Exercise directions: Using the records below, report how many lines hold "Drama", with no extra text.

Data under study:
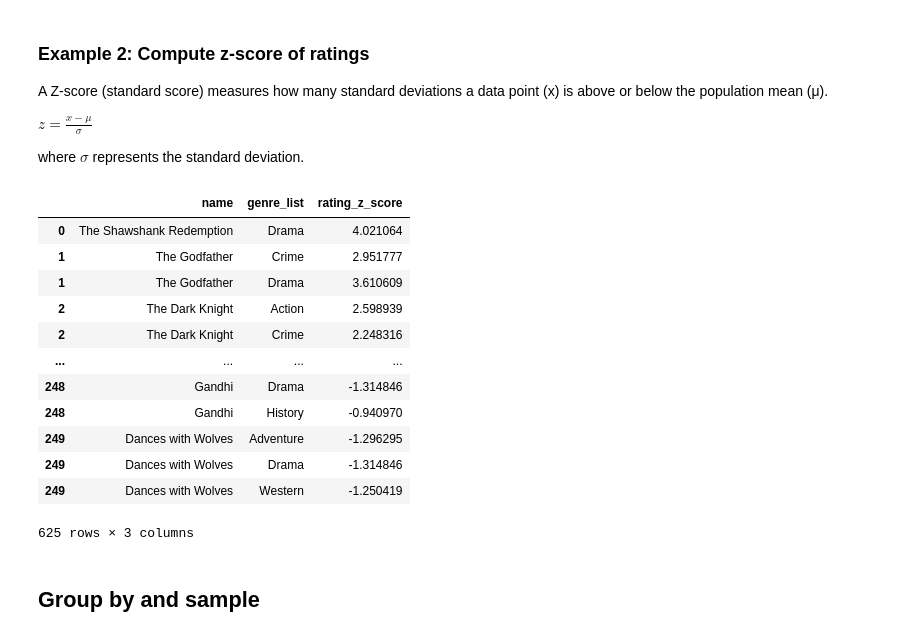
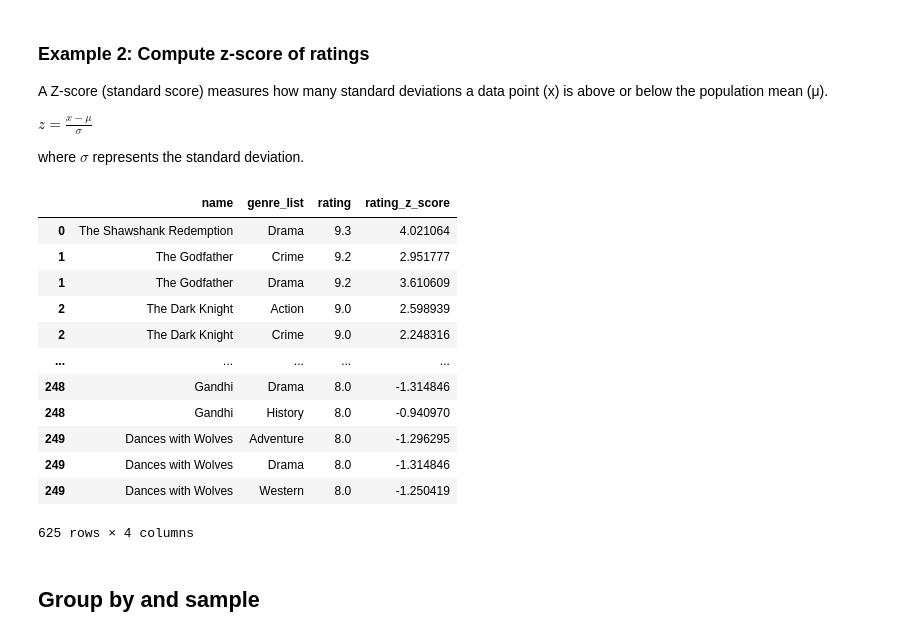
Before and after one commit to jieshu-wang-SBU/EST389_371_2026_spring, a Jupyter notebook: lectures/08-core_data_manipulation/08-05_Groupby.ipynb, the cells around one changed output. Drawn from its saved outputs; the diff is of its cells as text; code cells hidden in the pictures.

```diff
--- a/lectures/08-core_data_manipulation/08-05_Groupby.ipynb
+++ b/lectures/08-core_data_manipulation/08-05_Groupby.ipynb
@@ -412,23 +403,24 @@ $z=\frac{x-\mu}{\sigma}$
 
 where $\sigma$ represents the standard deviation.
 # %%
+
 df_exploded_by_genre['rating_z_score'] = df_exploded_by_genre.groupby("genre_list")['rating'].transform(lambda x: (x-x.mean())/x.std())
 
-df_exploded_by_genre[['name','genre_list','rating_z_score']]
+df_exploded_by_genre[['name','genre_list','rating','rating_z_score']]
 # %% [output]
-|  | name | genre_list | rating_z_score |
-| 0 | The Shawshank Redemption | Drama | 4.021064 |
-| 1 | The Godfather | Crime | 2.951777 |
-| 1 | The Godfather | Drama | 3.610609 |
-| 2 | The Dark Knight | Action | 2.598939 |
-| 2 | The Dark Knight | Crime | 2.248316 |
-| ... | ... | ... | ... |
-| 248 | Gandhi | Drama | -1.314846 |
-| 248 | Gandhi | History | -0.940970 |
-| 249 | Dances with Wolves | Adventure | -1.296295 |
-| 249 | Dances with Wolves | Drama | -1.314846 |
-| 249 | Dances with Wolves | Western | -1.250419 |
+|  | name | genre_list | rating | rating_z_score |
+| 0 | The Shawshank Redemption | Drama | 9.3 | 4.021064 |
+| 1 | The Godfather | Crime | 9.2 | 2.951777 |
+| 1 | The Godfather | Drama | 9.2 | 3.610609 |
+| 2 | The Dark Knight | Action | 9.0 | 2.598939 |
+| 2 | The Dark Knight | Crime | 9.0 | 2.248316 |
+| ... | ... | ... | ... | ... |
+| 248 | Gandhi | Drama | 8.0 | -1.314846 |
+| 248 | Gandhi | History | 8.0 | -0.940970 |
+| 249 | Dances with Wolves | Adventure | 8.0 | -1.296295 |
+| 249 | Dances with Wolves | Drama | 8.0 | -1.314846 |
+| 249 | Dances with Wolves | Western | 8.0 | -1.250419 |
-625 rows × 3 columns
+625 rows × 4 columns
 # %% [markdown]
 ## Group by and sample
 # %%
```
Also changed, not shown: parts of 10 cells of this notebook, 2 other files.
---
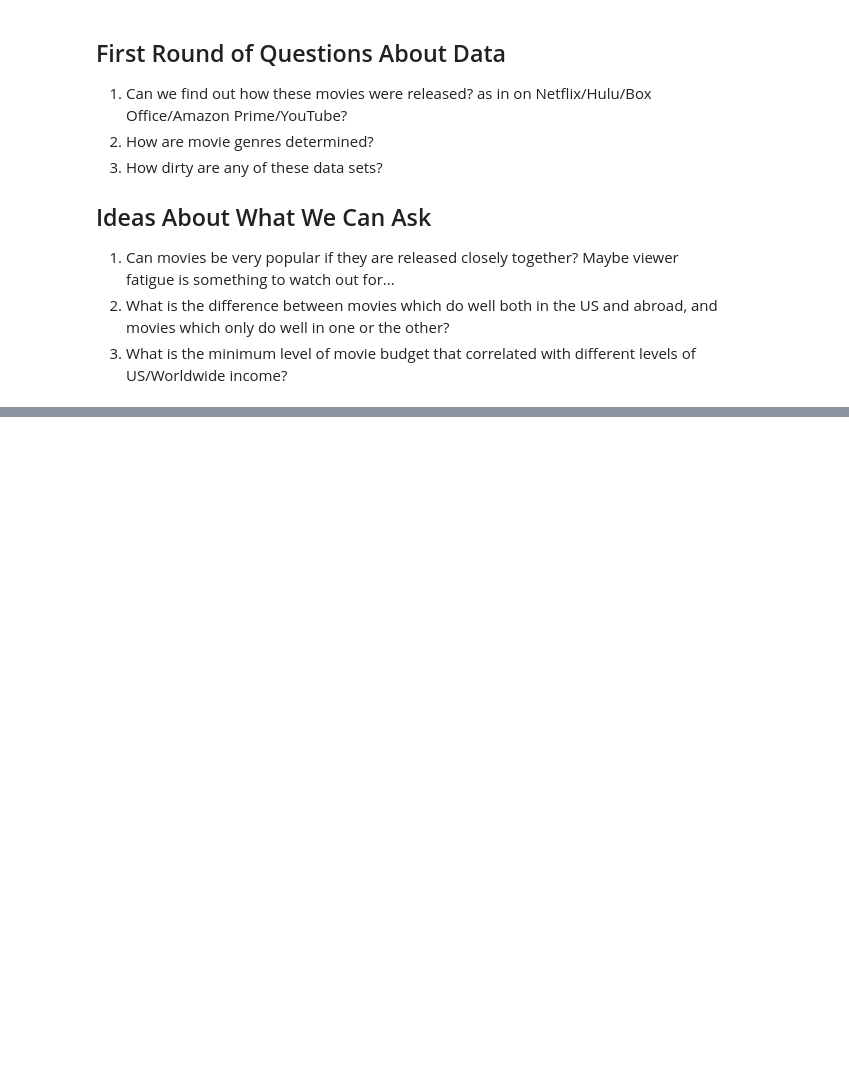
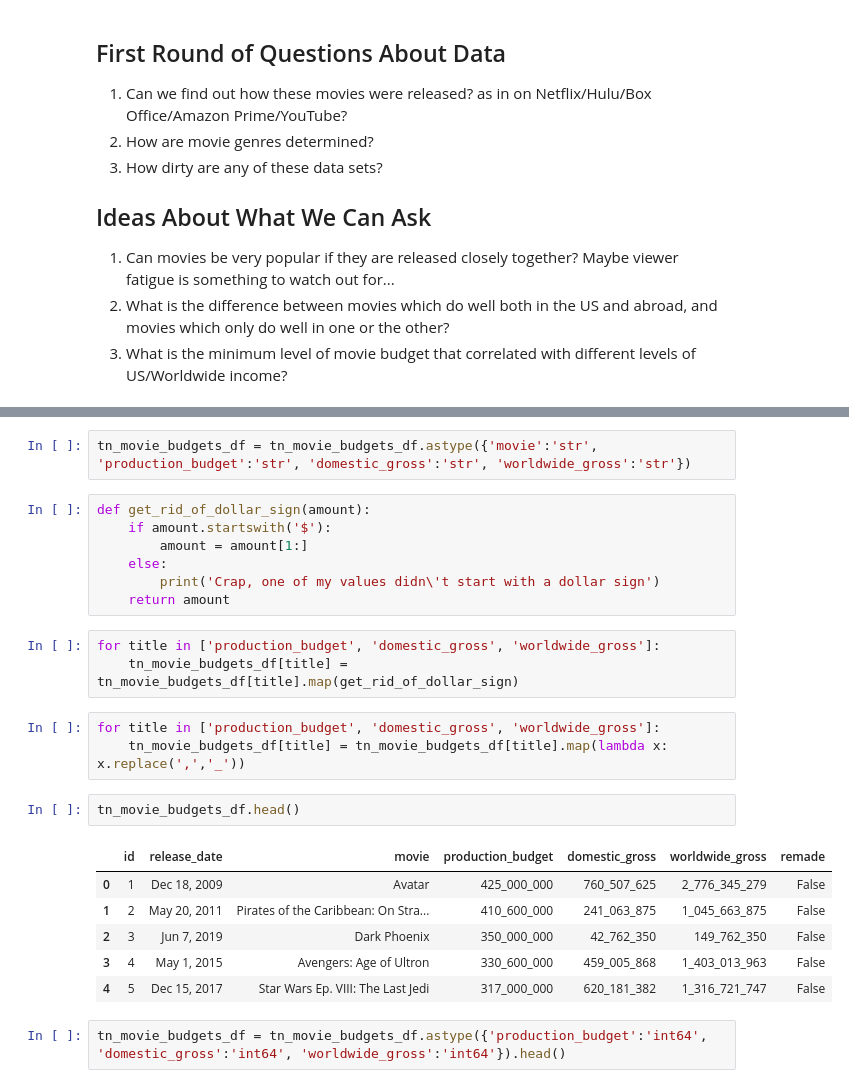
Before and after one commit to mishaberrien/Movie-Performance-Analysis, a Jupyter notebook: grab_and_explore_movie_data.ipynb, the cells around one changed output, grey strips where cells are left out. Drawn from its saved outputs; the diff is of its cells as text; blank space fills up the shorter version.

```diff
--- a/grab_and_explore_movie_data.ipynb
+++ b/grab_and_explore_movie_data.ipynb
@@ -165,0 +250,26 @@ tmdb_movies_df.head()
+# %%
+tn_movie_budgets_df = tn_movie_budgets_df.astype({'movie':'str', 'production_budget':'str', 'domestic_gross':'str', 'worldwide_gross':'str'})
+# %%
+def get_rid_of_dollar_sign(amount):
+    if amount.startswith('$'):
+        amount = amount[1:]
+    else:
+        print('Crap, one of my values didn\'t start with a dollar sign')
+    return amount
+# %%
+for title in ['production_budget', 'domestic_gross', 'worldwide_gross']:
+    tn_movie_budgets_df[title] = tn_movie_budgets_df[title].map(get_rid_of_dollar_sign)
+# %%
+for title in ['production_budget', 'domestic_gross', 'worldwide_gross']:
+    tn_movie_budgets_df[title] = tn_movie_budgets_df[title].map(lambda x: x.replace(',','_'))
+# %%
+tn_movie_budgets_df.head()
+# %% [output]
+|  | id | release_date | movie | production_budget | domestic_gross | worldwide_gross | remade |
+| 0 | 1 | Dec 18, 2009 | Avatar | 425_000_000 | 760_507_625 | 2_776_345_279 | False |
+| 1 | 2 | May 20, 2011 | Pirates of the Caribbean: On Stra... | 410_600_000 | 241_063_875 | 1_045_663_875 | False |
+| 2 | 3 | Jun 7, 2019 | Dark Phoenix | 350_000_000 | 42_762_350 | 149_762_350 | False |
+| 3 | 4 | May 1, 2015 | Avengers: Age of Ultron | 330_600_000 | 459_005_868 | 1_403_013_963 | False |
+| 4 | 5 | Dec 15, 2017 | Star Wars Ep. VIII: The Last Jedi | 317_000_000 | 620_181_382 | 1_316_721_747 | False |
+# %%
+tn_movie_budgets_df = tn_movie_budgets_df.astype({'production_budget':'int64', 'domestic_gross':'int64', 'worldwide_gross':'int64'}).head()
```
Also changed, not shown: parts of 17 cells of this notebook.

Solved exercise: 8